* _Directions for this task_
How many lines in the data hold the string "looks"? State the number alone.

* _The data_
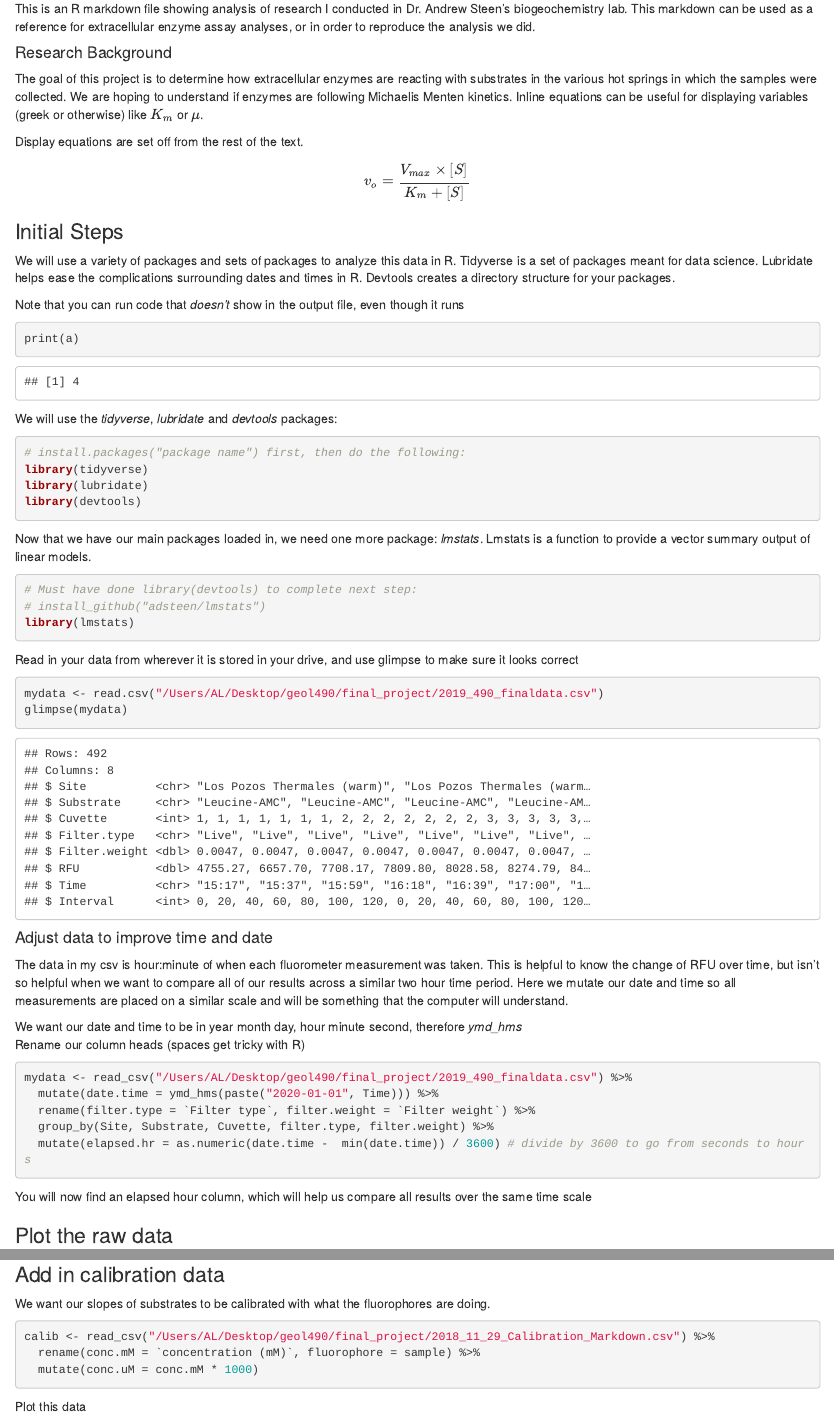
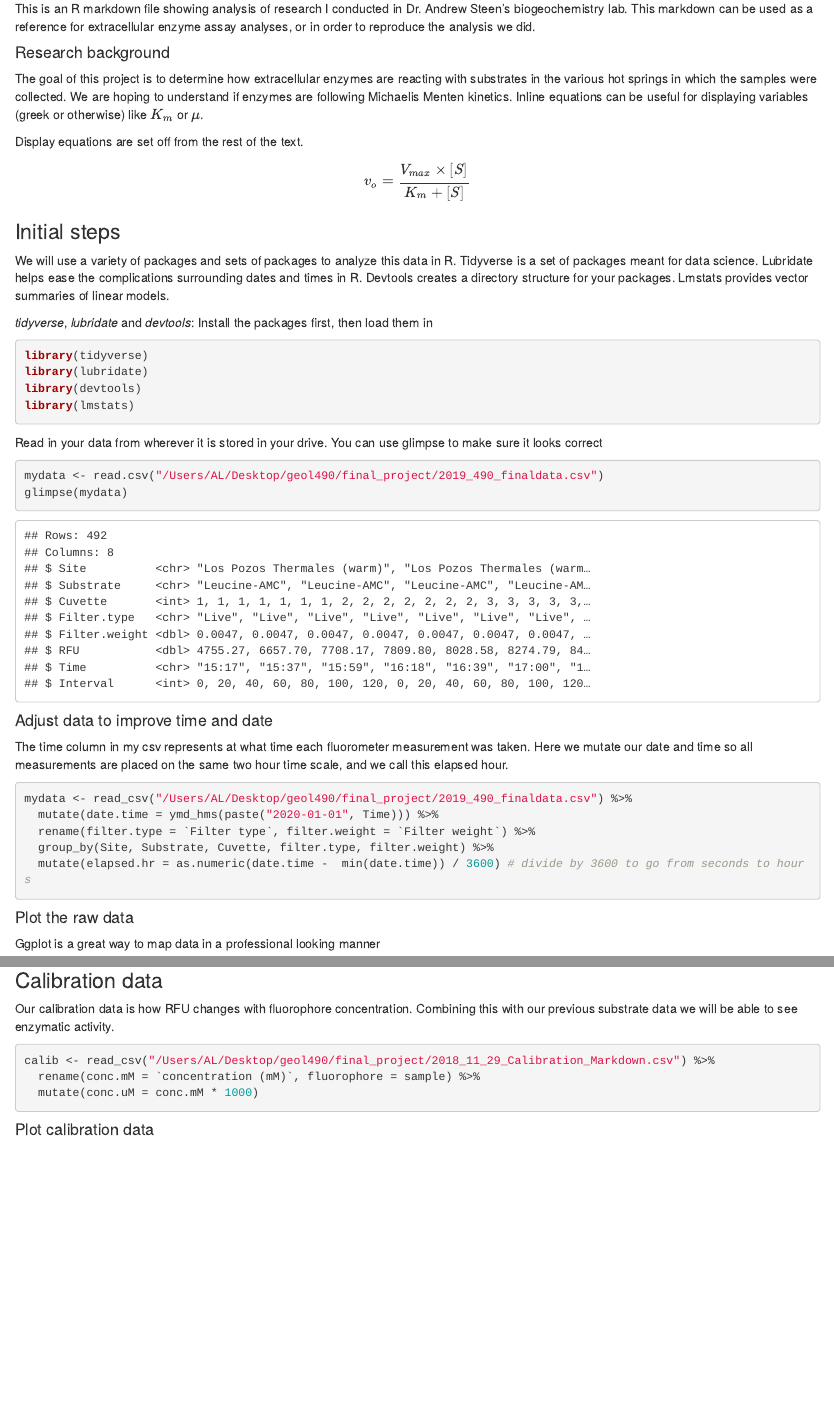
Before and after one commit to alonerga/final_project_490, an R Markdown document (490_final.Rmd): the page in a window 1100 px wide, from 220 px down, and a second part further down, joined at a grey line. Rendered offline with R 4.5, knitr and Pandoc, with nearby package versions; some code elsewhere in the file could not run offline.

Commit message:
Improved format of existing code

````diff
--- a/490_final.Rmd
+++ b/490_final.Rmd
@@ -12,7 +12,7 @@ output: html_document
 
 This is an R markdown file showing analysis of research I conducted in Dr. Andrew Steen's biogeochemistry lab. This markdown can be used as a reference for extracellular enzyme assay analyses, or in order to reproduce the analysis we did.
 
-#### Research Background
+#### Research background
 The goal of this project is to determine how extracellular enzymes are reacting with substrates in the various hot springs in which the samples were collected. We are hoping to understand if enzymes are following Michaelis Menten kinetics.
 Inline equations can be useful for displaying variables (greek or otherwise) like $K_m$ or $\mu$.
 
@@ -21,37 +21,20 @@ $$
 v_o = \frac{V_{max} \times [S]}{K_m + [S]}
 $$
 
-### Initial Steps
-We will use a variety of packages and sets of packages to analyze this data in R. Tidyverse is a set of packages meant for data science. Lubridate helps ease the complications surrounding dates and times in R. Devtools creates a directory structure for your packages.
+### Initial steps
+We will use a variety of packages and sets of packages to analyze this data in R. Tidyverse is a set of packages meant for data science. Lubridate helps ease the complications surrounding dates and times in R. Devtools creates a directory structure for your packages. Lmstats provides vector summaries of linear models.
 
 
-Note that you can run code that *doesn't* show in the output file, even though it runs
-```{r, echo = FALSE}
-a <- 2+2
-```
-
-```{r}
-print(a)
-```
-
-We will use the *tidyverse*, *lubridate* and *devtools* packages:
+*tidyverse*, *lubridate* and *devtools*: Install the packages first, then load them in
 
 ```{r, message = FALSE}
-# install.packages("package name") first, then do the following:
 library(tidyverse)
 library(lubridate)
 library(devtools)
-```
-
-Now that we have our main packages loaded in, we need one more package: *lmstats*. Lmstats is a function to provide a vector summary output of linear models.
-
-```{r, message = FALSE}
-# Must have done library(devtools) to complete next step:
-# install_github("adsteen/lmstats")
 library(lmstats)
 ```
 
-Read in your data from wherever it is stored in your drive, and use glimpse to make sure it looks correct
+Read in your data from wherever it is stored in your drive. You can use glimpse to make sure it looks correct
 
 ```{r}
 mydata <- read.csv("/Users/AL/Desktop/geol490/final_project/2019_490_finaldata.csv")
@@ -60,10 +43,7 @@ glimpse(mydata)
 
 #### Adjust data to improve time and date
 
-The data in my csv is hour:minute of when each fluorometer measurement was taken. This is helpful to know the change of RFU over time, but isn't so helpful when we want to compare all of our results across a similar two hour time period. Here we mutate our date and time so all measurements are placed on a similar scale and will be something that the computer will understand.
-
-We want our date and time to be in year month day, hour minute second, therefore *ymd_hms*
-Rename our column heads (spaces get tricky with R)
+The time column in my csv represents at what time each fluorometer measurement was taken. Here we mutate our date and time so all measurements are placed on the same two hour time scale, and we call this elapsed hour.
 
 ```{r, message = FALSE}
 mydata <- read_csv("/Users/AL/Desktop/geol490/final_project/2019_490_finaldata.csv") %>%
@@ -73,9 +53,8 @@ mydata <- read_csv("/Users/AL/Desktop/geol490/final_project/2019_490_finaldata.c
   mutate(elapsed.hr = as.numeric(date.time -  min(date.time)) / 3600) # divide by 3600 to go from seconds to hours
 ```
 
-You will now find an elapsed hour column, which will help us compare all results over the same time scale
 
-### Plot the raw data
+#### Plot the raw data
 Ggplot is a great way to map data in a professional looking manner
 
 ```{r}
@@ -125,8 +103,8 @@ slopes <- slopes %>%
 ```
 
 
-### Add in calibration data
-We want our slopes of substrates to be calibrated with what the fluorophores are doing.
+### Calibration data
+Our calibration data is how RFU changes with fluorophore concentration. Combining this with our previous substrate data we will be able to see enzymatic activity.
 
 ```{r, message = FALSE}
 calib <- read_csv("/Users/AL/Desktop/geol490/final_project/2018_11_29_Calibration_Markdown.csv") %>%
@@ -134,5 +112,5 @@ calib <- read_csv("/Users/AL/Desktop/geol490/final_project/2018_11_29_Calibratio
   mutate(conc.uM = conc.mM * 1000)
 ```
 
-Plot this data
+#### Plot calibration data
 ```{r}
````
Also changed, not shown: 490_final.html, 490_final.Rmd (34 more changed lines).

* _Output for this task_
2